VietNamNet Bridge – Replying to the complaint that the current regulations
cannot generate a fair playing field for domestic and foreign Internet service
firms, the Ministry of Information and Communication (MIC) is thinking of a
special mechanism which encourage domestic firms develop Internet services such
as social networks or search engines.
Information on Internet keeps people indifferent to printed newspapers
Hoang Vinh Bao, a senior official of MIC has cited the report of a market survey
firm in 2011 as saying that 95 percent of Internet users access to the network
mostly to read information on general websites and social networks. Meanwhile,
95 percent of people accessing Internet use searching engine.
The 2011’s report of Yahoo! about the Internet use in four big cities also
showed that the percentage of people seeking information on Internet is now
higher than that of people reading printed newspapers or listening to radio.
A report released in July 2012 showed that of the 10 websites which have the
highest users in Vietnam, four are social media websites, while the others are
Bao has admitted that domestic firms have been at a disadvantage when competing
with foreign ones.
He explained that the problem lies in the characteristic of Internet that

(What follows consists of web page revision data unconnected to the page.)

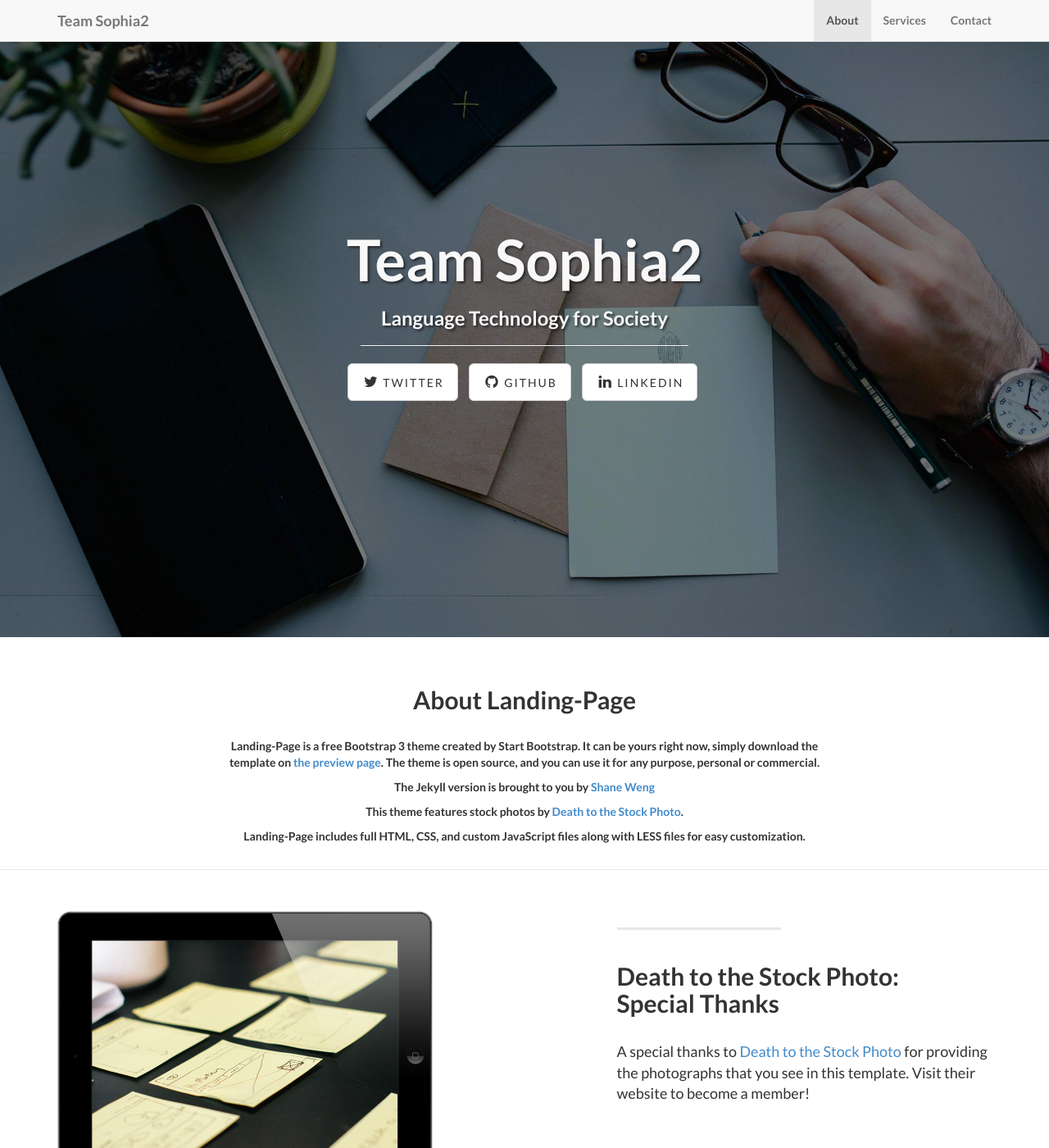
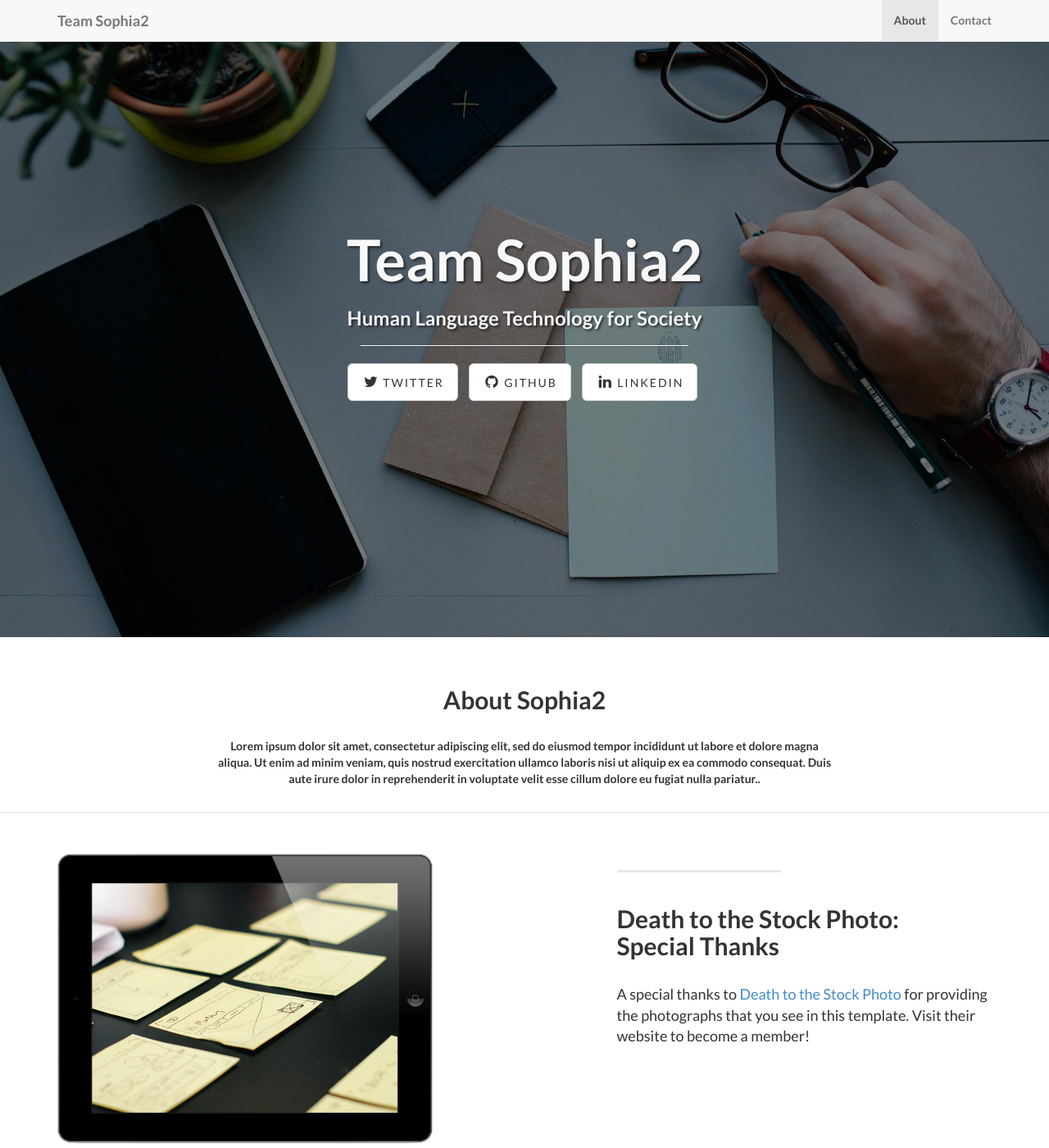
Before and after one commit to TeamSophia2/teamsophia2.github.io, a Jekyll site: the page built from index.html, in a window 1280 px wide and 1400 px high. Shown: the whole window at 82% size. Built offline with Jekyll 4.4.1, drawn with Linux system fonts in a browser that asks for light colours; some of the changed text lies outside the part shown.

Commit message:
initial landing page

```diff
--- a/_includes/about.html
+++ b/_includes/about.html
@@ -3,12 +3,9 @@
         <div class="row">
             <div class="col-lg-8 col-lg-offset-2">
               <br/><br/>
-              <h2>About Landing-Page</h2>
+              <h2>About Sophia2</h2>
               <br/>
-                <p>Landing-Page is a free Bootstrap 3 theme created by Start Bootstrap. It can be yours right now, simply download the template on <a href="http://startbootstrap.com/template-overviews/landing-page/">the preview page</a>. The theme is open source, and you can use it for any purpose, personal or commercial.</p>
-                <p>The Jekyll version is brought to you by <a href="https://github.com/swcool">Shane Weng</a></p>
-                <p>This theme features stock photos by <a href="http://join.deathtothestockphoto.com//">Death to the Stock Photo</a>.</p>
-                <p>Landing-Page includes full HTML, CSS, and custom JavaScript files along with LESS files for easy customization.</p>
+                <p>Lorem ipsum dolor sit amet, consectetur adipiscing elit, sed do eiusmod tempor incididunt ut labore et dolore magna aliqua. Ut enim ad minim veniam, quis nostrud exercitation ullamco laboris nisi ut aliquip ex ea commodo consequat. Duis aute irure dolor in reprehenderit in voluptate velit esse cillum dolore eu fugiat nulla pariatur..</p>
                 <br/>
               </div>
         </div>
--- a/_includes/footer.html
+++ b/_includes/footer.html
@@ -12,19 +12,19 @@
                         <a href="#about">About</a>
                     </li>
                     <li class="footer-menu-divider">&sdot;</li>
-                    <li>
+                   <!-- <li>
                         <a href="#services">Services</a>
                     </li>
-                    <li class="footer-menu-divider">&sdot;</li>
+                    <li class="footer-menu-divider">&sdot;</li>-->
                     <li>
                         <a href="#contact">Contact</a>
                     </li>
                 </ul>
-                <p class="copyright text-muted small">{{ site.copyright }}</p>
+              <!--   <p class="copyright text-muted small">{{ site.copyright }}</p>-->
             </div>
-            <div class="col-md-4">
+           <!--  <div class="col-md-4">
                 {{ site.credits }}
-            </div>
+            </div>-->
         </div>
     </div>
 </footer>
--- a/_includes/header.html
+++ b/_includes/header.html
@@ -17,9 +17,9 @@
             	<li>
                     <a class="page-scroll" href="#about">About</a>
                 </li>
-                <li>
+               <!-- <li>
                     <a class="page-scroll" href="#services">Services</a>
-                </li>
+                </li>-->
                 <li>
                     <a class="page-scroll" href="#contact">Contact</a>
                 </li>
--- a/index.html
+++ b/index.html
@@ -1,5 +1,5 @@
 ---
 layout: default
 title: Team Sophia2
-subTitle: Language Technology for Society
+subTitle: Human Language Technology for Society
 ---
```
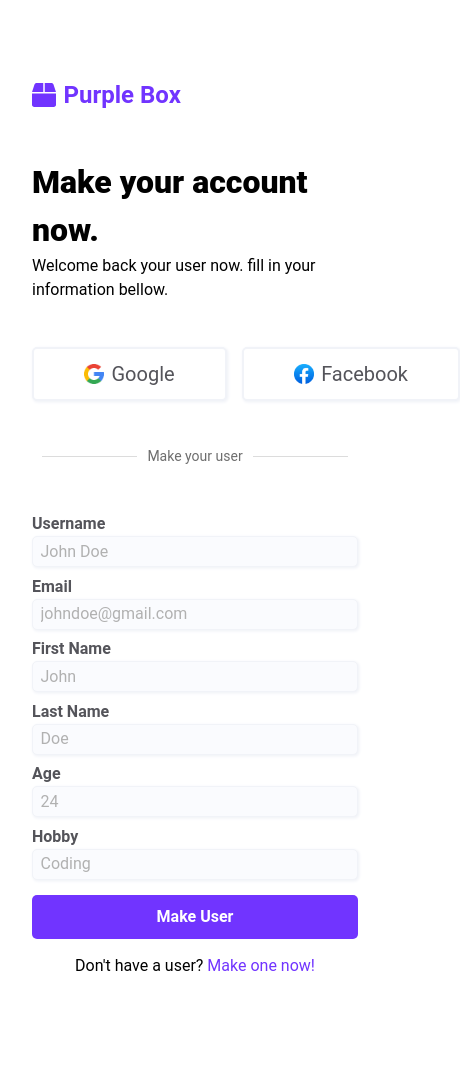
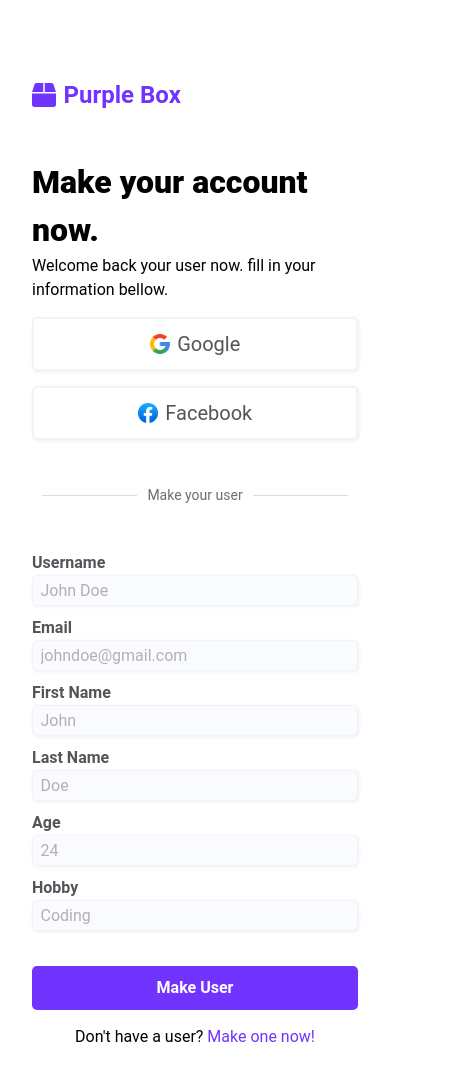
Before and after one commit to aliflikescoding/pb-technical-test, a React (Vite) app: page / in a window 390 px wide. Shown: the whole page, 460 px wide, since content can reach past the window. Before the commit the page ends 1010 px from the top, so only its background shows below. Built offline with nearby package versions, Linux system fonts and the light colour scheme.

Commit message:
Make additional content responsive

```diff
--- a/src/App.jsx
+++ b/src/App.jsx
@@ -205,8 +205,9 @@ function App() {
   return (
     <>
       <div>
+        <div>
           <p className="text-logo">
-          <FaBox/>
+            <FaBox />
             Purple Box
           </p>
           <p className="text-make">Make your account now.</p>
@@ -217,11 +218,11 @@ function App() {
         <div>
           <div className="social-container">
             <div className="social-button">
-          <img src="./google.png" alt="google image"/>
+              <img src="./google.png" alt="google image" />
               Google
             </div>
             <div className="social-button">
-          <img src="./facebook-logo.png" alt="google image"/>
+              <img src="./facebook-logo.png" alt="google image" />
               Facebook
             </div>
           </div>
@@ -313,10 +314,9 @@ function App() {
         <div>
           <p>
             Don&apos;t have a user?{" "}
-          <a href="#" style={{ color: "var(--primary)" }}>
-            Make one now!
-          </a>
+            <a style={{ color: "var(--primary)" }}>Make one now!</a>
           </p>
+        </div>
       </div>
     </>
   );
--- a/src/index.css
+++ b/src/index.css
@@ -20,7 +20,7 @@
   --border: #f1f3f8;
   --background: #ffff;
   --foreground: #fafbfe;
-  --shadow:
+  --shadow: ;
 }
 
 /* input component */
@@ -104,12 +104,14 @@
 .input-fields {
   display: grid;
   grid-template-columns: 1fr;
-  gap: 7.5px;
+  gap: 10px;
+  margin-bottom: 35px;
 }
 
 @media (min-width: 768px) {
   .input-fields {
-    grid-template-columns: repeat(2, 1fr); /* For medium screens (2 columns) */
+    grid-template-columns: repeat(2, 1fr);
+    gap: 25px 10px;
   }
 }
 
@@ -150,7 +152,7 @@
   margin: 45px 0;
   display: flex;
   align-items: center;
-  gap:7.5px;
+  gap: 7.5px;
   color: var(--primary);
 }
 
@@ -168,7 +170,14 @@
 
 .social-container {
   display: flex;
-  gap: 15px;
+  flex-direction: column;
+}
+
+@media (min-width: 768px) {
+  .social-container {
+    flex-direction: row;
+    gap: 15px;
+  }
 }
 
 .social-container > * {
@@ -176,7 +185,7 @@
 }
 
 .social-button {
-  margin-top: 45px;
+  margin-top: 15px;
   display: flex;
   align-items: center;
   justify-content: center;
@@ -193,6 +202,12 @@
   transition: all 0.2s ease;
 }
 
+@media (min-width: 768px) {
+  .social-button {
+    margin-top: 45px;
+  }
+}
+
 .social-button:hover {
   background-color: var(--foreground);
   transform: scale(0.98);
```
Lines whose indentation alone changed are shown as unchanged.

information can be provided across the borders. A behavior could be considered
as violating the laws of a nation, but may be accepted in another country.
This happens that while Vietnamese Internet firms have to bear the strict
regulations stipulated by the Vietnamese laws, the foreign firms which provide
services across the borders do not bear any restrictions.
As a result, foreign firms can make their service contents more attractive to
lure more Vietnamese users, thus having advantages to Vietnamese firms.
“Therefore, we need to build up a special mechanism to encourage domestic firms
to develop some important Internet services to attract Vietnamese users, while
it’s necessary to focus on the most important ones such as social networks,
search engine and online entertainment services,” Bao said.
It’s obvious that MIC not only plans to help domestic firms develop their
business to enjoy economic benefits, but also aims to effectively control the
way Internet information reaches out to Vietnamese people.
Le Manh Ha, Deputy Chair of the HCM City People’s Committee, also said that the
state should apply a reasonable management policy to minimize the negative
impacts of Internet on people’s lives.
If Vietnam tightens the management by blocking the ways for people to access
Internet, it would hinder the development of Internet and harm the people’s
right to access information.
As for information websites, Ha said, the best way to manage them not to watch
the websites everyday to find out the violations, but to take initiative to
provide accurate official information.
Until now, Vietnam still has been following an old way to manage the Internet
use. State agencies only release official information after false information
appear on mass media.
According to the Ministry of Information and Communication, by the end of 2012,
Vietnam had had 12 purely online newspapers and journals, nearly 300 news
websites. Regarding the social media, there have been 1,200 general news
websites have been licensed, 330 social networks have registered their
operation. Besides, there is also a very big number of personal blogs.